The Walt Disney Company has unveiled its plans for its new theme park in Hong Kong-a perfect reproduction of Disneyland-well, not exactly "a perfect reproduction." Changes had to be made after Disney consulted with a feng shui master.
The front page of the New York Times business section reports that a specific redesign was necessary to form a perfect twelve-degree angle "to ensure prosperity." Another walkway is being redesigned to create an angle that will keep positive chi, that is, "life energy," from flowing into the sea. In addition, "Disney burns incense ritually as each building is finished," and it "picked a lucky day" for the opening.
I don't know how much of this is being done to placate the oriental mind-this is, after all, an Asian theme park. But I can't imagine the local visitors asking if the park had been designed according to feng shui or if incense was being properly burned.

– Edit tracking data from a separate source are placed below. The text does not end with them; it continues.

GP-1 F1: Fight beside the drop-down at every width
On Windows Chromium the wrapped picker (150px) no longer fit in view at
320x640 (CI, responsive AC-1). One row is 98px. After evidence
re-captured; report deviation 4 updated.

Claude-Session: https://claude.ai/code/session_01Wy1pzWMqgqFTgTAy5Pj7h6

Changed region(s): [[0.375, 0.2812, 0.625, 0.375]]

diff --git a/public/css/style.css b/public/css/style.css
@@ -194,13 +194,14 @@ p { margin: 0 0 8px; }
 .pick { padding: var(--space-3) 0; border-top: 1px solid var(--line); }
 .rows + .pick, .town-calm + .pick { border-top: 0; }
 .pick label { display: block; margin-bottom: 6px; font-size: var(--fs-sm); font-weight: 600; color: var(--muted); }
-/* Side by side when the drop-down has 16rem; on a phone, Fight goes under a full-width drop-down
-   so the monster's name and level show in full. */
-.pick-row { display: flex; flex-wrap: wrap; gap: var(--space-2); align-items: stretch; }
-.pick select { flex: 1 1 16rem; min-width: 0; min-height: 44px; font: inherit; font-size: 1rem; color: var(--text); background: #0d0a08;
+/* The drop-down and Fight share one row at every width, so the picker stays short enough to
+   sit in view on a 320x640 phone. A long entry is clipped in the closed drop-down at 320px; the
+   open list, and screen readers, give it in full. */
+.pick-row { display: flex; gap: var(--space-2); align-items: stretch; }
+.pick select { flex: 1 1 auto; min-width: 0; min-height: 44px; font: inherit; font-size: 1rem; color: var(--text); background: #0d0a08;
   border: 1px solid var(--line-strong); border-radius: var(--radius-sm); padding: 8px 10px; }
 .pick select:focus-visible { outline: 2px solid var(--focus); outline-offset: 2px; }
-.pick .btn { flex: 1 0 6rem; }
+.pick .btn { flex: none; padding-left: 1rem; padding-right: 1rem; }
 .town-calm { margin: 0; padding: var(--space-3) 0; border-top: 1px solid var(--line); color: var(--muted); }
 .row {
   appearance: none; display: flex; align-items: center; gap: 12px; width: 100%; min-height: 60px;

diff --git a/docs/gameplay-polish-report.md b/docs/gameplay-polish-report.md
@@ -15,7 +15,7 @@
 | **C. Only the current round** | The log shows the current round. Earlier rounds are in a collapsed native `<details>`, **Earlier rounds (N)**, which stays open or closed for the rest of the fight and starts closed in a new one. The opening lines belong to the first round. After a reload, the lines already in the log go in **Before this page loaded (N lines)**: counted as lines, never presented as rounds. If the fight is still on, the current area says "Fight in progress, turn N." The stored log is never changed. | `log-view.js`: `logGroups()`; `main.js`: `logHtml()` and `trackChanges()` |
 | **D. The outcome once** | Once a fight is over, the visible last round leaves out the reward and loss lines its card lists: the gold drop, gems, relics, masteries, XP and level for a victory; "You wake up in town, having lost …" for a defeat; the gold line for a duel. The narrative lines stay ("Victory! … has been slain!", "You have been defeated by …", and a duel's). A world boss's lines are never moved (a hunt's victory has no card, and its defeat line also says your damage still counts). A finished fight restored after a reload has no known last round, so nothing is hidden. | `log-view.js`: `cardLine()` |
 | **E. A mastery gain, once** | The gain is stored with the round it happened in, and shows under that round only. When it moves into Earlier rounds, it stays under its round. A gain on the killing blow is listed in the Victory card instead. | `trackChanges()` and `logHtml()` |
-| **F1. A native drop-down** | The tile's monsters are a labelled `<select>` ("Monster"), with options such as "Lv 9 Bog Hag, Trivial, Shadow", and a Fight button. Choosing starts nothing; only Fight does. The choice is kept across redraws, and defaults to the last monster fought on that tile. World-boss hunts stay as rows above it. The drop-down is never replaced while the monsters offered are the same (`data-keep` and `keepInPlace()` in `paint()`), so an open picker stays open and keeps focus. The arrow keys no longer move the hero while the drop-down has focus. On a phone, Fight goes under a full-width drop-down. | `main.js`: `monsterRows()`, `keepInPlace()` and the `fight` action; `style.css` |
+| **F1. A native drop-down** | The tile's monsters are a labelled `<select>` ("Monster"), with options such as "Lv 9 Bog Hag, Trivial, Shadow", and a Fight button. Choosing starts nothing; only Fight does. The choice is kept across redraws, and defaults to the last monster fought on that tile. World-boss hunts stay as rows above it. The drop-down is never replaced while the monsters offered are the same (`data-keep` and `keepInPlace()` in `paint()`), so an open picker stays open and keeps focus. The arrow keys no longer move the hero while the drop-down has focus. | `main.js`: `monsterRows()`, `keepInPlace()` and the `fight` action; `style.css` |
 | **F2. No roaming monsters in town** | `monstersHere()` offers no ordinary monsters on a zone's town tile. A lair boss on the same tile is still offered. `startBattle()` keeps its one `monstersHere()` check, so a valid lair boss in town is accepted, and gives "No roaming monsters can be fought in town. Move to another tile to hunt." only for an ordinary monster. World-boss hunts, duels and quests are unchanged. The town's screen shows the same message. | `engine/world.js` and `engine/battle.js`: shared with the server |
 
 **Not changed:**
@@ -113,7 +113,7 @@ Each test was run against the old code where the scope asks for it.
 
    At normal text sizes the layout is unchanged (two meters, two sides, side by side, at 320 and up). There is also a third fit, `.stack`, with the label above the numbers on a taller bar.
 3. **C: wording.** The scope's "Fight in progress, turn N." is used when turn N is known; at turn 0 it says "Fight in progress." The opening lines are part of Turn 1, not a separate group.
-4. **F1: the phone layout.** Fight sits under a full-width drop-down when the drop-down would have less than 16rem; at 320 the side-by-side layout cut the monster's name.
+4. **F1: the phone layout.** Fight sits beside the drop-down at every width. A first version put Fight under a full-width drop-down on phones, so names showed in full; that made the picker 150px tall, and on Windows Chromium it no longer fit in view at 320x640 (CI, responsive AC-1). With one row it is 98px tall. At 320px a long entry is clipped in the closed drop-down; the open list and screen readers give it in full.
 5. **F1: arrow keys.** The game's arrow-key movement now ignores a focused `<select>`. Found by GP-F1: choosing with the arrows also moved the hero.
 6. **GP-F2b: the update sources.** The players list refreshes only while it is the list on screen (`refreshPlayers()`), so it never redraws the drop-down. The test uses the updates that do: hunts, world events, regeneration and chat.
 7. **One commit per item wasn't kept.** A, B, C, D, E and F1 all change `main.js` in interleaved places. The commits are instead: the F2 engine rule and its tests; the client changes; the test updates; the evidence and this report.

All of this, of course, is going on at a time when Christians are being blasted for being oppressive, bringing religion into public life, and making demands on the Congress. And the press is not very charitable to us. Columnist Gary Wills after the last election wondered what kind of a country this is where a majority of the people believes in such "myths" as the virgin birth.

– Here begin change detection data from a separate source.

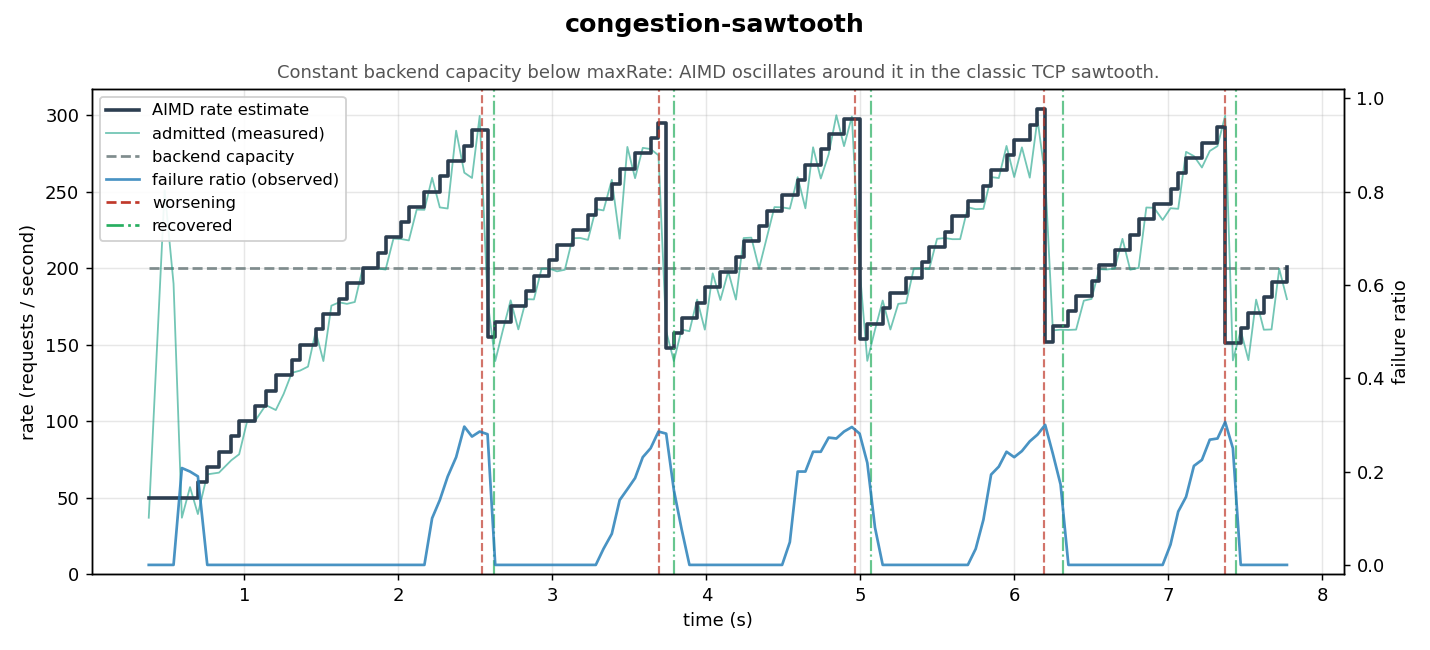
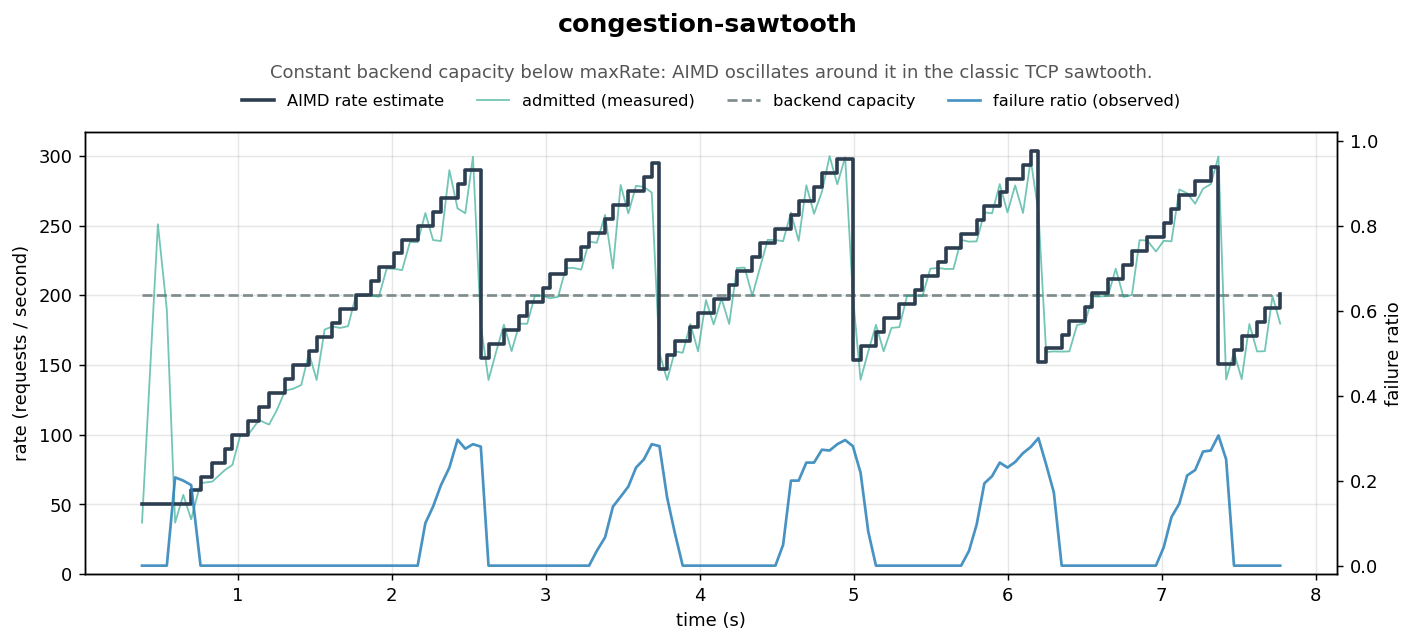
Clean up charts

Changed region(s): [[0.0, 0.0933, 0.9944, 0.9953], [0.404, 0.0311, 0.6215, 0.0622], [0.0311, 0.7465, 0.0621, 0.8087]]

diff --git a/charts/scripts/render.py b/charts/scripts/render.py
@@ -18,18 +18,10 @@ import matplotlib
 
 matplotlib.use("Agg")  # headless: render straight to files
 import matplotlib.pyplot as plt
-from matplotlib.lines import Line2D
 
 REPO_ROOT = Path(__file__).resolve().parents[2]
 DEFAULT_DATA_DIR = REPO_ROOT / "docs" / "charts" / "data"
 DEFAULT_OUT_DIR = REPO_ROOT / "docs" / "images" / "adaptive-rate-limiter"
-
-# Distinct color + style per control-loop event kind.
-EVENT_STYLES = {
-    "worsening": {"color": "#c0392b", "linestyle": "--", "label": "worsening"},
-    "recovering": {"color": "#e67e22", "linestyle": "--", "label": "recovering"},
-    "recovered": {"color": "#27ae60", "linestyle": "-.", "label": "recovered"},
-}
 
 
 def read_rows(path):
@@ -48,16 +40,8 @@ def load_samples(path):
     return elapsed, aimd, admitted, capacity, observed
 
 
-def load_events(path):
-    events = []
-    for row in read_rows(path):
-        events.append((float(row["elapsed_ms"]) / 1000.0, row["kind"], row.get("detail", "")))
-    return events
-
-
 def render_scenario(entry, data_dir, out_dir):
     elapsed, aimd, admitted, capacity, observed = load_samples(data_dir / entry["samples_file"])
-    events = load_events(data_dir / entry["events_file"])
 
     fig, ax_rate = plt.subplots(figsize=(11, 5))
 
@@ -85,32 +69,18 @@ def render_scenario(entry, data_dir, out_dir):
     ax_ratio.set_ylabel("failure ratio")
     ax_ratio.set_ylim(-0.02, 1.02)
 
-    # Vertical markers for control-loop events.
-    seen_kinds = set()
-    for ts, kind, _detail in events:
-        if kind == "rate_change":
-            continue
-        style = EVENT_STYLES.get(kind)
-        if style is None:
-            continue
-        ax_rate.axvline(ts, color=style["color"], linestyle=style["linestyle"], linewidth=1.2, alpha=0.7)
-        seen_kinds.add(kind)
-
     handles = [rate_line, admitted_line, capacity_line, observed_line]
-    handles += [
-        Line2D([0], [0], color=EVENT_STYLES[kind]["color"], linestyle=EVENT_STYLES[kind]["linestyle"],
-               label=EVENT_STYLES[kind]["label"])
-        for kind in EVENT_STYLES
-        if kind in seen_kinds
-    ]
-    ax_rate.legend(handles=handles, loc="upper left", framealpha=0.9, fontsize=9)
+    # Legend in a single horizontal row above the plot so it never covers the curves.
+    ax_rate.legend(
+        handles=handles, loc="lower center", bbox_to_anchor=(0.5, 1.02), ncol=len(handles), frameon=False, fontsize=9
+    )
 
     fig.suptitle(entry["scenario"], fontsize=14, fontweight="bold")
-    ax_rate.set_title(entry["description"], fontsize=10, color="#555555")
+    ax_rate.set_title(entry["description"], fontsize=10, color="#555555", pad=30)
     fig.tight_layout()
 
     out_path = out_dir / f"{entry['scenario']}.png"
-    fig.savefig(out_path, dpi=130)
+    fig.savefig(out_path, dpi=130, bbox_inches="tight")
     plt.close(fig)
     return out_path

But at the same time we find hard-headed, profit-conscious businessmen--the executives at Disney--spending hard-earned money for a feng shui expert to come in and tell them the way in which they ought to arrange the buildings to bring about good luck. This does not seem to bother Gary Wills or our cultural elite.
All of this would be comical if it were not so utterly absurd. Disney is catering to superstitions and the local, sensitive Buddhist culture.
So to Christians in this country Disney says, "In your face. We're not going to pay any attention to you." But for Disneyland in Hong Kong, it redesigns the whole theme park "to ensure prosperity" based on a kooky Eastern fad. I just can't bring these two points of view together.
I know we're supposed to be politically correct. And we are supposed to respect everybody's ideas and preferences and beliefs and treat them all alike. Well, this kind of tolerance is causing Disney to embrace superstitions overseas, but when it comes to the majority religion here in America, we are oppressors-we are not entitled to anything.
"Heeding the advice of a feng shui consultant," says the Times, "is one of many steps Disney executives have taken at the park to reflect the local culture-and to make sure they do not repeat some mistakes of the past." Well, maybe it ought to take a good hard look at the mistakes it is continuing to make in Florida and California.